The season that no one wanted to see come to an end did so Sunday night in Albany, New York for the River Hawks in the NCAA East Regional Tournament’s championship game. Eighth-ranked UMass Lowell was defeated 4-1 by the number one team in the polls, Quinnipiac University.
The River Hawks jumped out to an early 1-0 lead on a power play goal by defenseman Dylan Zink at 3:01 of the first period and it looked like UML would join Boston College, Denver University, and North Dakota in the Frozen Four in Tampa, but it was not meant to be as Quinnipiac would score the next four goals and punch their ticket to Florida.
The River Hawks conclude the season with a 25-10-5 record.
UMass Lowell coach Norm Bazin was gracious after the loss but he was also direct and to the point in assessing his team’s performance.
“I’d like to congratulate Quinnipiac on moving on to the Frozen Four,” Bazin said. “It wasn’t a good enough effort on our part and the better team won tonight.”
And so ends not only the season for his squad but also the collegiate careers of the team’s seniors including goaltender Kevin Boyle, forwards Ryan McGrath, Adam Chapie, Robert Francis, AJ White, and Michael Fallon.

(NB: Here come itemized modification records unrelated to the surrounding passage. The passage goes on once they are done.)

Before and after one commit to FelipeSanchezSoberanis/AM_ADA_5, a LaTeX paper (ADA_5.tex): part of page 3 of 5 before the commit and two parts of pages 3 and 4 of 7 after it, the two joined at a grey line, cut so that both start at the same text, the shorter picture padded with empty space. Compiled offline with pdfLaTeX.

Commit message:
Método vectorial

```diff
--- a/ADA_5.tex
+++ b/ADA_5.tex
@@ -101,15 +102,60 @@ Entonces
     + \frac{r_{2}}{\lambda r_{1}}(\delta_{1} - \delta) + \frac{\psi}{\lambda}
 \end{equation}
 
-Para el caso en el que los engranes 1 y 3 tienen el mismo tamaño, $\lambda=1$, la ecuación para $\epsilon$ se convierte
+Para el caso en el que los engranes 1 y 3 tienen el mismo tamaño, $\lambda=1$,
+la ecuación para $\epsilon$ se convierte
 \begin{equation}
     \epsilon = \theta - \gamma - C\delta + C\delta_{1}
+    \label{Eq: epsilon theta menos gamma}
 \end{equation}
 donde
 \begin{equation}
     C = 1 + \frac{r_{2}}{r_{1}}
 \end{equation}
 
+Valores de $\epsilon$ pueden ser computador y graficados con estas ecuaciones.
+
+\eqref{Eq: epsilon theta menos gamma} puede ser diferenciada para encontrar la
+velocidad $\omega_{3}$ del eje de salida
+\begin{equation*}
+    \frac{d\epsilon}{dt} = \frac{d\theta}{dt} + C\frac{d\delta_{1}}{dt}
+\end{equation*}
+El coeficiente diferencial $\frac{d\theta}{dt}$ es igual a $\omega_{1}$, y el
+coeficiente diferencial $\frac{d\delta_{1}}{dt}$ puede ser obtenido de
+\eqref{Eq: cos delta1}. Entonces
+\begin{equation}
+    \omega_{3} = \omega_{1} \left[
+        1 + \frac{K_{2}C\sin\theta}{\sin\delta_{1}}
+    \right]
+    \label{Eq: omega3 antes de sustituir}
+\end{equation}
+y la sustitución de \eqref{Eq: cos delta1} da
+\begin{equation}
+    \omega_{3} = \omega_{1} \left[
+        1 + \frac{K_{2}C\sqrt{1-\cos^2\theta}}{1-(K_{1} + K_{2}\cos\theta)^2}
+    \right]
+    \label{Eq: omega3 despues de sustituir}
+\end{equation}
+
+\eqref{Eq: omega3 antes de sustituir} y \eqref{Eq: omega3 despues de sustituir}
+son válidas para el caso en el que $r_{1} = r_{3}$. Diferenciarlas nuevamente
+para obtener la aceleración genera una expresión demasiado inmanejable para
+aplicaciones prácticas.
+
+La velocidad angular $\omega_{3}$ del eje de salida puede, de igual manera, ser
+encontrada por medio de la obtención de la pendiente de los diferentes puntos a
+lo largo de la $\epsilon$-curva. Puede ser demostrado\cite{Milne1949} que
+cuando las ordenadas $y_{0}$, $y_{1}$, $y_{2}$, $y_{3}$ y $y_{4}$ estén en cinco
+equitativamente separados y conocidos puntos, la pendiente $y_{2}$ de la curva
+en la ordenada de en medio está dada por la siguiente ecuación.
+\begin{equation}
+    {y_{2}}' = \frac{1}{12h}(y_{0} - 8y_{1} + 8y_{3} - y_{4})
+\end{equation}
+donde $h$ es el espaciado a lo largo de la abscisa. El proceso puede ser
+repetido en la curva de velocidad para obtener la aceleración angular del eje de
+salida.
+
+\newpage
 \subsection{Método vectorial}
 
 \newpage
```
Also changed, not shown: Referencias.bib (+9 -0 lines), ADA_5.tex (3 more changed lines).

They leave a legacy as being the most successful class in UMass Lowell hockey history with an overall record of 100-44-17, which included four consecutive trips to the Hockey East championship game, two Hockey East championships, three trips to the NCAA tournament, and one Frozen Four tournament.
Some, if not all, will move on to professional careers.
After the loss to Quinnipiac, Bazin was asked to comment on his graduating players.
“It’s a special group and included in this group is Connor Hellebuyck and Christian Folin who signed (NHL contracts) after their sophomore season,” said the coach. “This is a good group of six seniors who have done a whole bunch for the program. They hit triple digits (in wins) and (they) are the winningest class in the history of the program. They did a great deal and should be very proud and they will be in the years to come.”
To no one’s surprise, Boyle is drawing the most attention from NHL teams. The goaltender was named 2015-2016 Hockey East co-player of the year and a member of the conference’s Second All-Star team. He entered the NCAA East Regional Tournament third in the nation in goals against average and fourth in save percentage. It is no secret, Boyle will receive contract offers from as many as 18, or more, NHL teams.
McGrath will leave UML having registered 25 goals and 35 assists for a total of 60 points in 139 career collegiate games. Six of his 25 goals were game winners. If he chooses, McGrath will most likely sign a minor league contract.
Chapie departs the Lowell campus with 95 career points on 46 goals and 49 assists in 147 games. He was named to the All-Tournament Team at this year’s Three Rivers Classic in Pittsburgh. He finished third in team scoring this season and has impressed NHL scouts with his overall game and defensive play.
Francis, a native of San Diego, California, transferred from Western Michigan University to UMass Lowell before the start of last season. Unfortunately, he battled injuries this season and saw limited action. During the course of his collegiate career, Francis scored five goals and seven assists, totaling twelve points in 64 games.
White, the team’s co-captain, will come close to receiving as much attention from the NHL as Boyle. His consistent attention to detail and timely goal scoring has drawn the attention of many National Hockey League teams. He finishes River Hawk career with 28 goals, 50 assists, 78 points in 152 games. This year, White placed fourth in the team’s point race and will always be remembered for his goal that ended the triple-overtime marathon against Providence College in the 2016 Hockey East semifinals at TD Garden.
Fallon, who hails from Glenview, Illinois is known for his faceoff prowess. He led UML in faceoff percentage by winning 54 percent this season. He saw action in 132 career contests and contributed 49 points on 14 goals and 35 assists. Fallon may be another River Hawk to join the minor league ranks to begin his possible ascent to the NHL.
After the loss to Quinnipiac, White spoke about his fellow seniors and the contributions the class of ‘16 made to the UML hockey program.
“Obviously, it means a lot,” White said. “It’s a tremendous group that we had and it’s not just all of us, it’s the group that we had before us and the group that we had this year that helped contribute to everything and just thankful to be a part of everything that’s happened so far.”
Of course, there are some undrafted underclassmen who are on the scouts radars.
Dylan Zink and Joe Gambardella among others may be forced to decide between signing professional contracts or returning to Lowell in the Fall.
According to sources, last Spring, Gambardella turned down offers from the New York Islanders, New York Rangers, and the Anaheim Ducks to remain a River Hawk.
At least one thing is for sure, this year’s six seniors will walk proudly knowing they were major contributors to the turnaround of a program that was on the verge of being abolished just before their arrival, into one of the most successful in the country.
Well done, gentlemen. Well done.
Follow ESPN New Hampshire NHL/NCAA Writer, Shawn Hutcheon, on Twitter at @ShawnHutcheon.
Reprinted with permission of The Lowell Sun.